While transference has been fully described in the literature, countertransference has been viewed as its ugly sibling, and hence there are still not as many reflective accounts or guidance for trainees about how to handle difficult emotions, such as shame and envy and conflict in the consulting room. As a counterpoint, this book provides an integrative guide for therapists on the concept of countertransference, and takes a critical stance on the phenomenon, and theorising, about the "so-called" countertransference, viewing it as a framework to explore the transformative potential in managing strong emotions and difficult transactions.
With an explicit focus on teaching, this book informs therapeutic practice by mixing theories and case studies from the authors' own clinical and teaching experiences, which involves the reader in case studies, reflection and action points. Countertransference is explored in a wide range of clinical settings, including in reflective practice and in research in the field of therapy, as well as in art therapy and in the school setting. It also considers countertransference in dream interpretation, in the supervision and teaching environment and in work with groups and organisations.
Introduction to Countertransference in Therapeutic Practice offers psychotherapists and counsellors, both practicing and in training, a comprehensive overview of this important concept, from its roots in Freud’s work to its place today in a global, transcultural society.
"Compelling reading, there is much for seasoned practitioners and students." Mog Scott-Stewart, New Psychotherapist
"As psychological therapists, what do you do with your thoughts and feelings that arise in the consulting room?
Are you more 'person centred', only occasionally telling the client how they make you feel? Are you 'relational', thinking it would be wrong not to share something of yourself? Are you a 'Freudian', assuming it is important to maintain that blank screen? Are you a 'Lacanian', who thinks it would be persecutory to interpret the therapeutic relationship? Are you 'existential', valuing phenomenology's bracketing/ the epoché? Are you more 'behavioural', and consider your experiences of the client relatively unimportant? Or, are you none of these? If you ever wondered about any of them - this is the book to find answers! "
Del Loewenthal, Professor of Psychotherapy and Counselling, University of Roehampton, UK
‘A diverse and stimulating collection of essays on countertransference and the therapeutic process.

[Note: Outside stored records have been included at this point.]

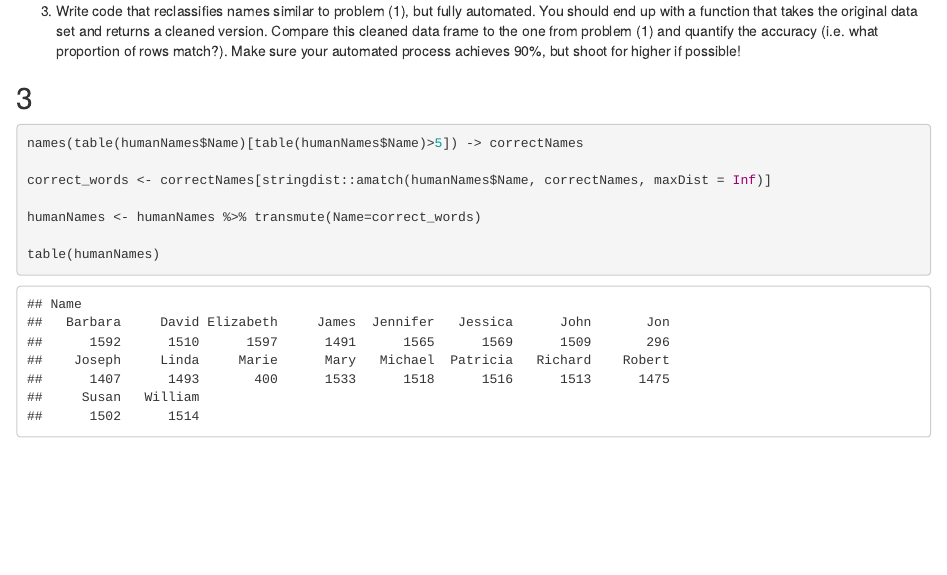
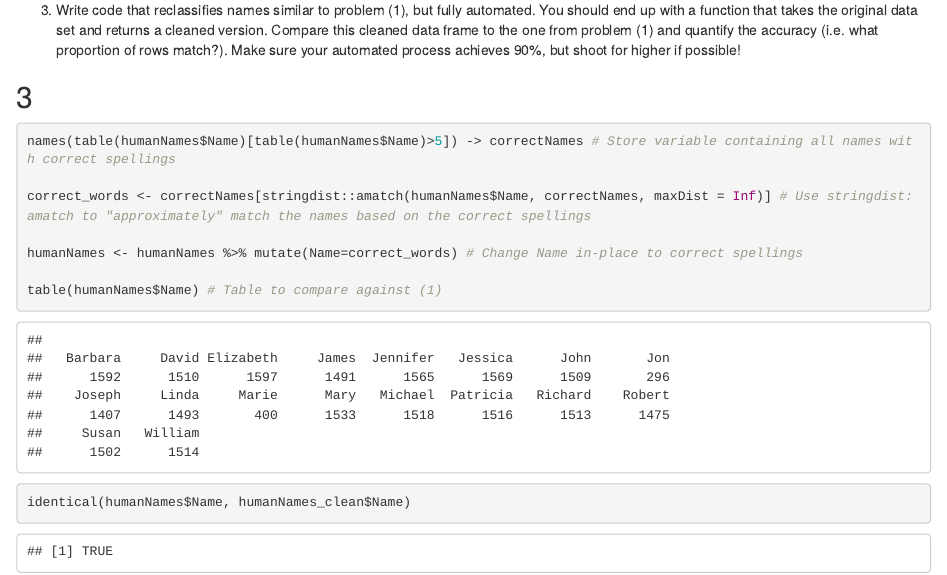
Before and after one commit to braadams/BCS-Labs, an R Markdown document (Lab04/RLab4_CB.Rmd): the page in a window 1100 px wide, from 3260 px down before the commit and from 3400 px down after it, so that both start at the same text. Rendered offline with R 4.5, knitr and Pandoc, with nearby package versions; drawn as R Markdown's standard HTML page in place of the format the file asks for; some code elsewhere in the file could not run offline.

Commit message:
Comments and fixed typos

````diff
--- a/Lab04/RLab4_CB.Rmd
+++ b/Lab04/RLab4_CB.Rmd
@@ -146,11 +146,13 @@ Arrange all of the histograms into one figure write a short interpretation of it
 
 ## 3
 ```{r}
-names(table(humanNames$Name)[table(humanNames$Name)>5]) -> correctNames
+names(table(humanNames$Name)[table(humanNames$Name)>5]) -> correctNames # Store variable containing all names with correct spellings
 
-correct_words <- correctNames[stringdist::amatch(humanNames$Name, correctNames, maxDist = Inf)]
+correct_words <- correctNames[stringdist::amatch(humanNames$Name, correctNames, maxDist = Inf)] # Use stringdist:amatch to "approximately" match the names based on the correct spellings
 
-humanNames <- humanNames %>% transmute(Name=correct_words)
+humanNames <- humanNames %>% mutate(Name=correct_words) # Change Name in-place to correct spellings
 
-table(humanNames)
+table(humanNames$Name) # Table to compare against (1)
+
+identical(humanNames$Name, humanNames_clean$Name)
 ```
````
Also changed, not shown: Lab04/RLab4_CB.Rmd (2 more changed lines).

Illustrated throughout with case study vignettes, this book should be a helpful resource for those wishing to deepen their understanding of the client-therapist relationship.’
Mick Cooper, Professor of Counselling Psychology, University of Roehampton, UK
Table of Contents
Countertransference in work with Individuals
Chapter 1: Between bodies: Working in the liminal zone with traumatised clients.
NICOLA DIAMOND AND PAOLA VALERIO.
Chapter 2: A therapist goes back to school: Therapeutic experience with three black boys at risk of exclusion
Chapter 3: A case of missing identity: Working with disassociation and multiple selves’ in the countertransference.
MARIO MARRONE AND NICOLA DIAMOND.
Chapter 4: Countertransference, Art Psychotherapy and the pre-discursive abject.
Chapter 5: CBT Versus the unconscious: Ignore countertransference at your peril.
Countertransference in the wider context in Supervision, Teaching, Group therapy and in Organisational work.
Chapter 6: "Impossible to do, but possible to say": using countertransference in the trainer/trainee relationship.
RUSSEL AYLING, EGLE MEISTAITE AND PAOLA VALERIO.
Chapter 7: "Just don’t get involved" - Engaging with countertransference and projective processes in groups
Chapter 8: Can Organizations Use Countertransference To Reflect?
Countertransference in Reflective Practice, Research and in case studies co-written with patients in treatment
Chapter 9: Countertransference in Reflective Practice – an Integrative Approach to Self-Awareness in Psychotherapy
Chapter 10: Countertransference in Research: An Intersubjective Reflexive Approach.
SOFIE BAGER CHARLESON
Chapter 11: 'The Recovered Therapist'. Working with Body Image Disturbance and Eating Disorders: Researching the Countertransference.
Chapter 12: Countertransference and the Chance to Dream
Chapter 13: The So-Called ‘Counter-transference’ and the Mystery of the Therapeutic Encounter